Analysing Discourse 2023-24
School Of Arts, Culture And Language
Module - Semester 2
The aim of this module is to enable students to analyse discourse systematically and apply insights to language education contexts. We will use a famous framework that is refreshingly different from traditional grammar: Systemic Functional Grammar (SFG), which was created by M.A.K. Halliday specifically to look at the functions of language, rather than just the different forms and structures. Using the basic mechanisms of SFG to identify how functions are expressed through English lexicon and grammar, we will see how linguistic features work to establish relations between speakers, talk about different topics, develop themes, and build up a register. Throughout the module we will analyse instances of discourse, exploiting theory to gain insights about the meaning and significance of specific linguistic choices for the discourse area they appear in, and discussing implications for English language education. The methods for analysing discourse taught in this module are useful for several year 3 modules as well as offering an excellent basis for undergraduate and postgraduate dissertations.
Whilst lectures will provide the theoretical and conceptual foundations of SFG and SFG based discourse analysis, the workshops will be used for discussion and exercises as appropriate for each week's topic.
- Introduction: SFG and its purposes
- SFG theory: The notion of ‘clause’ and its functions
- SFG theory: Clause as exchange – the interpersonal function
- SFG theory: Clause as representation – the ideational function
- SFG theory: Clause as message – the textual function
- SFG theory: Above and below the clause
- SFG theory: Around the clause – cohesion and coherence
- Analysing cohesion in discourse: Identification
- Working with discourse: Appraisal
- Discourse analysis using SFG
- Functions of Discourse (a review): Relevance for educational contexts
-threshold -D: The answers need to be relevant to the tasks given. The answers must show basic understanding of Systemic Functional Grammar (SFG) tools and principles. The student must show evidence of being able to apply the tools and principles to the analysis of language and linguistic examples and/or data. The answers must show evidence of some background study.
-good -B: The answers must be focussed and structured. The answers must show a better-than-average standard of knowledge and understanding of SFG tools and principles. The linguistic analyses given in the assessments must be adequate to the task area, systematic, and well-motivated. The answers must show evidence of background study including primary sources.

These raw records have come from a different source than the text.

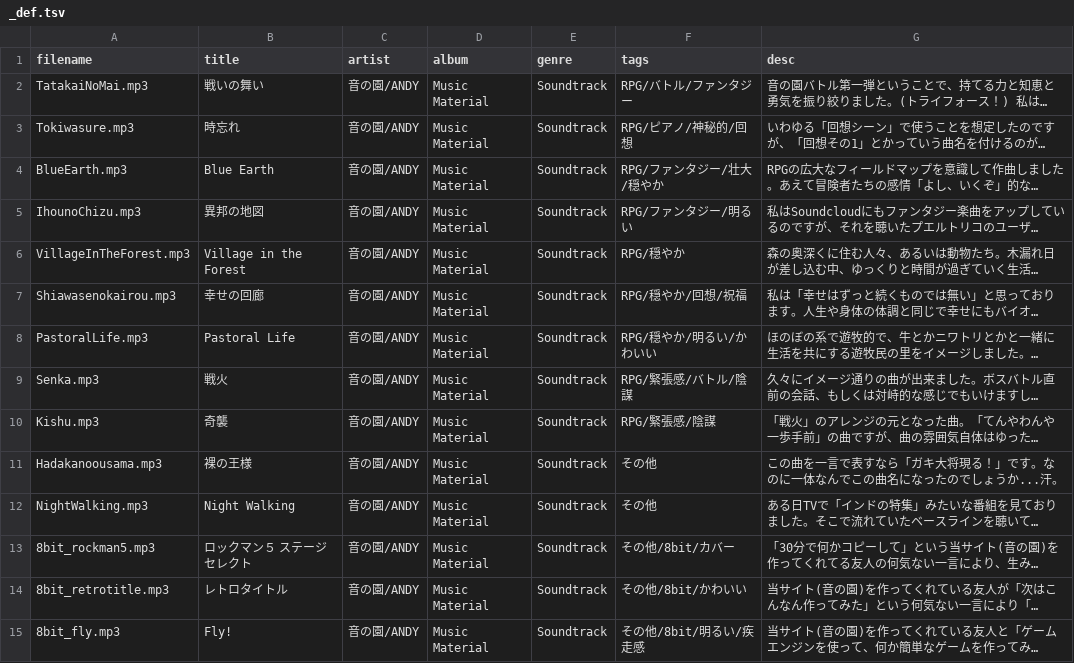
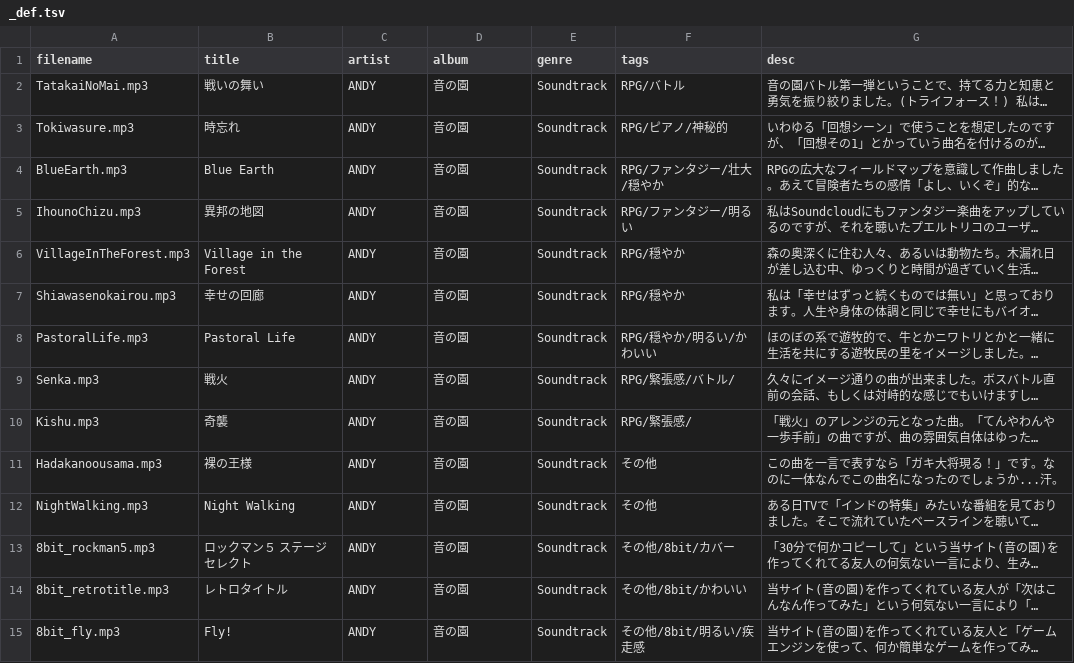
Before and after one commit to syon/tunes, a TSV file: public/tracklists/_def.tsv, drawn as a sheet; only a part is shown; long unchanged cells end in …; the diff covers the shown part only; the diff names each change by its address in the sheet, - before the commit and + after, or states it on an @@ line.

```diff
--- a/public/tracklists/_def.tsv
+++ b/public/tracklists/_def.tsv
-C2:C15 (artist): 音の園/ANDY
+C2:C15 (artist): ANDY
-D2:D15 (album): Music Material
+D2:D15 (album): 音の園
-F2 (tags): RPG/バトル/ファンタジー
+F2 (tags): RPG/バトル
-F3 (tags): RPG/ピアノ/神秘的/回想
+F3 (tags): RPG/ピアノ/神秘的
-F7 (tags): RPG/穏やか/回想/祝福
+F7 (tags): RPG/穏やか
-F9 (tags): RPG/緊張感/バトル/陰謀
+F9 (tags): RPG/緊張感/バトル/
-F10 (tags): RPG/緊張感/陰謀
+F10 (tags): RPG/緊張感/
```
Also changed, not shown: 95 edited cells elsewhere in this file, 22 other files.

-excellent -A: The answers must be highly focused and well-structured. The answers must show knowledge and understanding in SFG methodology and theory, beyond the basic textbooks. The answers must show original interpretation, new links between analysis issues, and/or a new approach to a problem. The answers must show evidence of extensive background study using primary sources.

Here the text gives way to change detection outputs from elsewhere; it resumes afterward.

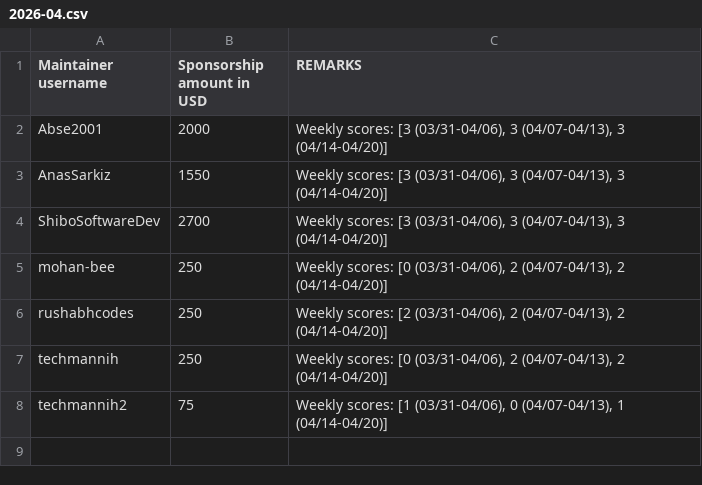
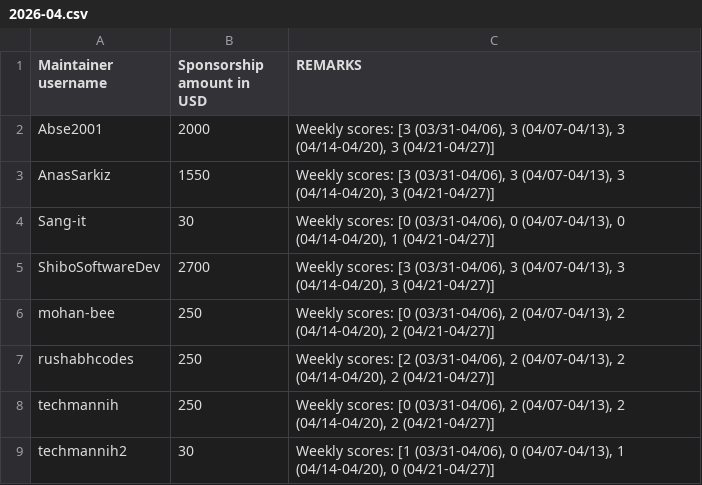
Before and after one commit to tscircuit/contribution-tracker, a CSV file: sponsorships/2026-04.csv, drawn as a sheet.

```diff
--- a/sponsorships/2026-04.csv
+++ b/sponsorships/2026-04.csv
@@ -1,8 +1,9 @@
 Maintainer username,Sponsorship amount in USD,REMARKS
-Abse2001,2000,"Weekly scores: [3 (03/31-04/06), 3 (04/07-04/13), 3 (04/14-04/20)]"
-AnasSarkiz,1550,"Weekly scores: [3 (03/31-04/06), 3 (04/07-04/13), 3 (04/14-04/20)]"
-ShiboSoftwareDev,2700,"Weekly scores: [3 (03/31-04/06), 3 (04/07-04/13), 3 (04/14-04/20)]"
-mohan-bee,250,"Weekly scores: [0 (03/31-04/06), 2 (04/07-04/13), 2 (04/14-04/20)]"
-rushabhcodes,250,"Weekly scores: [2 (03/31-04/06), 2 (04/07-04/13), 2 (04/14-04/20)]"
-techmannih,250,"Weekly scores: [0 (03/31-04/06), 2 (04/07-04/13), 2 (04/14-04/20)]"
-techmannih2,75,"Weekly scores: [1 (03/31-04/06), 0 (04/07-04/13), 1 (04/14-04/20)]"
+Abse2001,2000,"Weekly scores: [3 (03/31-04/06), 3 (04/07-04/13), 3 (04/14-04/20), 3 (04/21-04/27)]"
+AnasSarkiz,1550,"Weekly scores: [3 (03/31-04/06), 3 (04/07-04/13), 3 (04/14-04/20), 3 (04/21-04/27)]"
+Sang-it,30,"Weekly scores: [0 (03/31-04/06), 0 (04/07-04/13), 0 (04/14-04/20), 1 (04/21-04/27)]"
+ShiboSoftwareDev,2700,"Weekly scores: [3 (03/31-04/06), 3 (04/07-04/13), 3 (04/14-04/20), 3 (04/21-04/27)]"
+mohan-bee,250,"Weekly scores: [0 (03/31-04/06), 2 (04/07-04/13), 2 (04/14-04/20), 2 (04/21-04/27)]"
+rushabhcodes,250,"Weekly scores: [2 (03/31-04/06), 2 (04/07-04/13), 2 (04/14-04/20), 2 (04/21-04/27)]"
+techmannih,250,"Weekly scores: [0 (03/31-04/06), 2 (04/07-04/13), 2 (04/14-04/20), 2 (04/21-04/27)]"
+techmannih2,30,"Weekly scores: [1 (03/31-04/06), 0 (04/07-04/13), 1 (04/14-04/20), 0 (04/21-04/27)]"
```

- Students will be able to relate theory and analysis towards the interpretation of discourse for purposes of language education as well as research.
- Students will be able to use Systemic Functional Grammar tools to analyse instances of discourse.
- Students will have a basic understanding of the implications of specific linguistic choices in different genres and areas of discourse.
- Students will have a good understanding of the network of options that a language provides.
- Students will understand the basic mechanisms and purposes of Systemic Functional Grammar.
- Students will understand the value of understanding systematic features of English lexicogrammar for English language education.
Blackboard based exam